Year:
2019
Languages: English | Pages: 11 pp
Bibliographic info:
40th AIVC - 8th TightVent - 6th venticool Conference - Ghent, Belgium - 15-16 October 2019

The last decades big steps have been made on the road to develop and design energy neutral buildings. Despite the large list of developments and improvements of all kind of energy saving technologies we see specifically for the larger non-residential buildings that the electric energy use for fans hardly show any reduction and becomes a dominant factor in the total energy use of these buildings. The fan energy currently counts already for approximately 15-20% of the total building related energy and becomes increasingly important. 

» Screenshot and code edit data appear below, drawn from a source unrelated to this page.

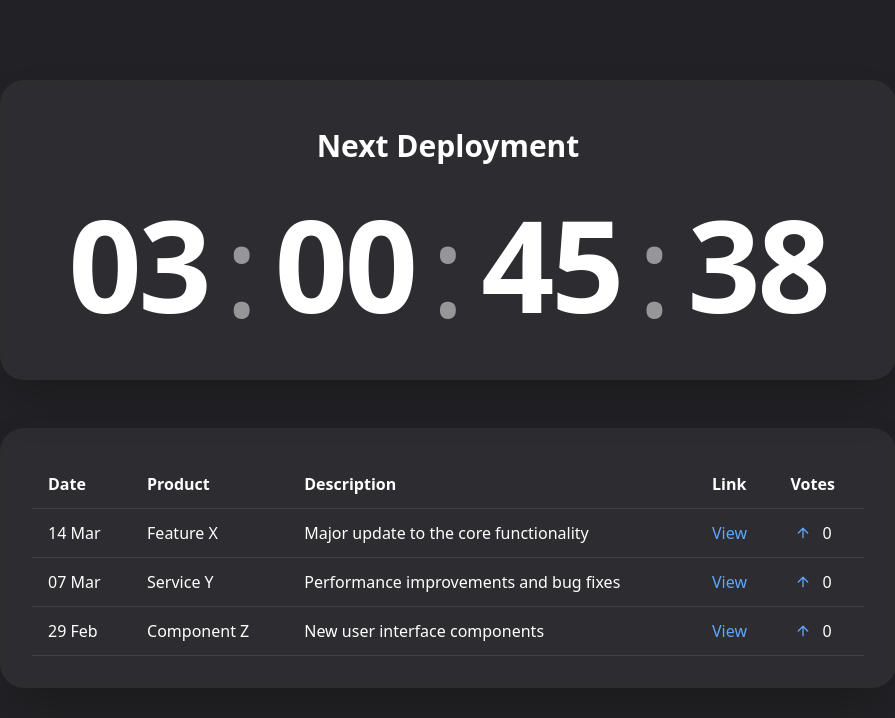
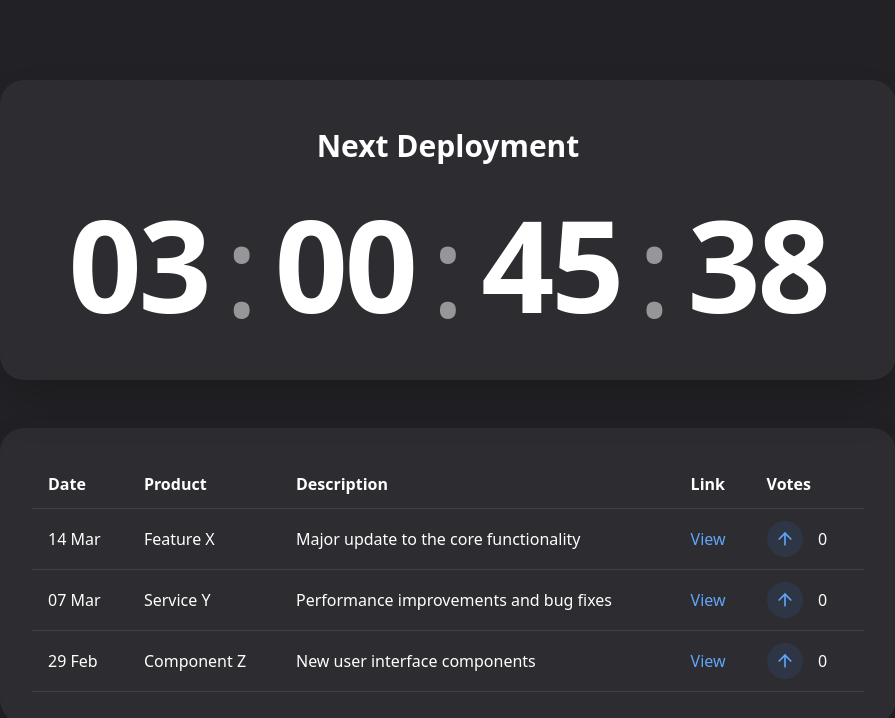
Before and after one commit to yourboybean/deployment-countdown, a React (Vite) app: page / in a window 1280 px wide. Shown: the top 718 px of the page, without its empty margins (192-1087 px from the left). Built offline with nearby package versions, Linux system fonts and the light colour scheme.

Commit message:
Improve upvote button styling
Make the upvote arrow button more visually prominent and clearly interactive.

```diff
--- a/src/components/CountdownTimer.tsx
+++ b/src/components/CountdownTimer.tsx
@@ -208,11 +208,12 @@ export const CountdownTimer: React.FC = () => {
                     <div className="flex items-center gap-2">
                       <button
                         onClick={(e) => handleUpvote(index, e)}
-                        className="p-1 hover:bg-white/10 rounded-full transition-colors"
+                        className="flex items-center justify-center bg-blue-500/10 hover:bg-blue-500/20 active:bg-blue-500/30 rounded-full p-2 transition-all duration-200 transform hover:scale-110 group"
+                        title="Upvote this product"
                       >
-                        <ArrowUp className="w-4 h-4 text-blue-400" />
+                        <ArrowUp className="w-5 h-5 text-blue-400 group-hover:text-blue-300" />
                       </button>
-                      <span>{log.votes}</span>
+                      <span className="min-w-[1.5rem] text-center">{log.votes}</span>
                     </div>
                   </td>
                 </tr>
@@ -222,7 +223,8 @@ export const CountdownTimer: React.FC = () => {
         </div>
       </div>
 
-      <style jsx>{`
+      <style>
+        {`
           @keyframes float-up {
             0% {
               transform: translateY(0) scale(1);
@@ -233,7 +235,8 @@ export const CountdownTimer: React.FC = () => {
               opacity: 0;
             }
           }
-      `}</style>
+        `}
+      </style>
     </div>
   );
 };
```
Lines whose indentation alone changed are shown as unchanged.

Among other developments, the work of IEA Annex 35 “Hybrid ventilation in new and retrofitted office buildings” and IEA Annex 62 “Ventilative cooling” revealed new directions in the design of ventilation systems. However, in daily practice the HVAC designers and installers do not seriously pick up the (new) knowledge and keep on going the well-known traditional way: designing and realizing mechanical ventilation systems with a total pressure drop of over 800 Pa. The reason not to do so, does not only lie in financial arguments, but is based in a much broader range of barriers. Of course, the unfamiliarity and knowledge gap of how to design low-pressure systems is a relevant stumbling block, but also the “wish to control” the air flow, the IAQ and the comfort conditions results in installations that are fully equipped. All kind of provisions are foreseen that filter, heat, cool, humidify, recover the heat and control the air. And this ends up in the well-known high-pressure system, that needs to be equipped with big fans to provide the air in the right places. To come to a serious reduction in fan energy for ventilation, the above described circle has to be broken.